The reason restricted zones were set up was to protect Mexicans from invasions or encroachment of borders by foreigners. Armies often landed on the coasts of Mexico, established a base and Mexico would lose land mass, i.e., the Spanish Invasion. So, the constitution was designed to ward off this threat and protect the country.
Over the years, it is less and less probable that a military attack would occur so rather than amend the constitution the Mexican people, through their government, designed a system through which foreigners could enjoy all the benefits of property ownership in the highly desirable restricted zones, hence the Bank Trust or Fideicomiso was created.
The Bank Trust
A bank trust is an agreement where the bank acts as a trustee and manages the ownership of the land along with any improvements and names the purchaser or anybody you choose to be as the beneficiary.
If you ever decide to sell the property, the bank’s trust department is instructed in writing through the closing coordinator that you are transferring ownership to another party. Those new buyers can either assume the current bank trust you have in place or they can initiate a new bank trust. A new bank trust can range from $4,000 to $6,000 depending on the bank. The cost of your bank trust is part of your closing costs which typically can range 4 to 6% of the purchase price.
Bank trusts are written for up to 50 years and they are renewable for any number of additional 50-year periods. If you assume an existing bank trust, make sure that there are enough years left in the trust that is satisfactory to you. There is annual fee for a bank trust which varies depending on the bank from $400-$800.
Now that you understand how ownership for a foreigner works in Mexico, let’s talk about the State of the Market. The current real estate market here in Puerto Peñasco is very strong, some would call it hot, and 2021 is off to a fantastic start. Just in the first two months of 2021, $10.76 million of inventory has been sold and the average days a property remains on the Market has dropped by nearly 50% from January to February. The demand for a condo, home or vacant lot is high and as inventory slowly drops prices will start to rise. This means if you ever dreamed of owning a vacation property here in Puerto Peñasco now is the time to make your move so contact one of our many qualified real estate advisors who will be happy to show you how you can own a piece of the dream.
About the author: Joseph Sanchez is president of Rocky Point Home Builders a design/build contractor specializing in custom home design, construction and engineered renovations and a real estate agent with RE/MAX Legacy. He resides here in Puerto Peñasco with his wife and three children and is originally from Chicago. For more information email him at email@example.com.
Playa Encanto – If you ever dreamed of owning a vacation property consider this home priced at only $149,000 and newly remodeled. (Photo Courtesy Flexmls #20-795)

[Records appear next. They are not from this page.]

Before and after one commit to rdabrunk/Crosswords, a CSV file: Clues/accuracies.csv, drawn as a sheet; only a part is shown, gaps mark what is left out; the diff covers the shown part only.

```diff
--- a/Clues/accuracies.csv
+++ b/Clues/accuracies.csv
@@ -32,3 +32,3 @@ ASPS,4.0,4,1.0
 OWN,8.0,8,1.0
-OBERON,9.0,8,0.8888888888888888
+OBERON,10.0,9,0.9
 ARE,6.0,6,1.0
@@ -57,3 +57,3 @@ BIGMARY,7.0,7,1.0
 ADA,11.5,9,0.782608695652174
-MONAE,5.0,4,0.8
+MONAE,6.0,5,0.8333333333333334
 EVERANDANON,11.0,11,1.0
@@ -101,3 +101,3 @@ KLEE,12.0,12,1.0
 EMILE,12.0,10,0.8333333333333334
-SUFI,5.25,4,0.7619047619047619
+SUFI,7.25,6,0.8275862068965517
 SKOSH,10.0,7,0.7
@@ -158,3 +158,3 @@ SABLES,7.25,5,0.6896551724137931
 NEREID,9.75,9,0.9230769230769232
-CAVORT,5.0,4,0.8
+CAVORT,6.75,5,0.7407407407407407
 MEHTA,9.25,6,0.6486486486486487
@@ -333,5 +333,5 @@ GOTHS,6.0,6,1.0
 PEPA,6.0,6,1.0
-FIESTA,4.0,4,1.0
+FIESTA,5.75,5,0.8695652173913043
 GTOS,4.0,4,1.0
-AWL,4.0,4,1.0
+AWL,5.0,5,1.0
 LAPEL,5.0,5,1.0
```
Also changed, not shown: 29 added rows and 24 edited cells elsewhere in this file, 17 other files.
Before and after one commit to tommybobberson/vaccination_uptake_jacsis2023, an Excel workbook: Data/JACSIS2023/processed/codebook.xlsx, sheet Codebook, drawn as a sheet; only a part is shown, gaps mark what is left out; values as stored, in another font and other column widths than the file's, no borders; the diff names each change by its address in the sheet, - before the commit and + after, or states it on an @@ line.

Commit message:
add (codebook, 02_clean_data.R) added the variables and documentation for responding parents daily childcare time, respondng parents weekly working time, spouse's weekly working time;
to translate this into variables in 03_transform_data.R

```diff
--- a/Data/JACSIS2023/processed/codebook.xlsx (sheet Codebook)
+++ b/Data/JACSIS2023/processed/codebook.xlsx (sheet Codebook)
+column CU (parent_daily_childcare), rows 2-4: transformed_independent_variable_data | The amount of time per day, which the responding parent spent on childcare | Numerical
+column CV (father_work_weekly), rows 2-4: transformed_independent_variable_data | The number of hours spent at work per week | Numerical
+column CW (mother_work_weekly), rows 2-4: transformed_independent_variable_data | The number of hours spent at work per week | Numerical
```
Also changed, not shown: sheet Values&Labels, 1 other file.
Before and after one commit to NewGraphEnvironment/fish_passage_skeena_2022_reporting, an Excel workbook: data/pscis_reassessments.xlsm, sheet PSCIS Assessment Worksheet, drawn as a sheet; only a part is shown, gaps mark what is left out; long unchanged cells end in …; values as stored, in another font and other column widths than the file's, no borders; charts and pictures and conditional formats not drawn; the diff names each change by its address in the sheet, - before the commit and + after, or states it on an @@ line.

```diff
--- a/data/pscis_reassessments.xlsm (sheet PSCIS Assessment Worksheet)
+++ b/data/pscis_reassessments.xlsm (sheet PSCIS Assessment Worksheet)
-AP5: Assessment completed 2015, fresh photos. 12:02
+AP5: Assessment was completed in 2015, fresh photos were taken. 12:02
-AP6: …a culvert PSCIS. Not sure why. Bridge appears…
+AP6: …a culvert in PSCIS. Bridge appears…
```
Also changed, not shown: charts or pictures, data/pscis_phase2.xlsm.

Casa Miguel – Owning a home in Mexico is possible and consider this $104,000 beach front palace where you can be a 1/8 owner for a fraction of the cost. (Photo Courtesy of Flexmls #21-1640)
San Besitos –Own New construction underway currently in the Mirador from the low $100s. Visit SanBesitos.com for more information.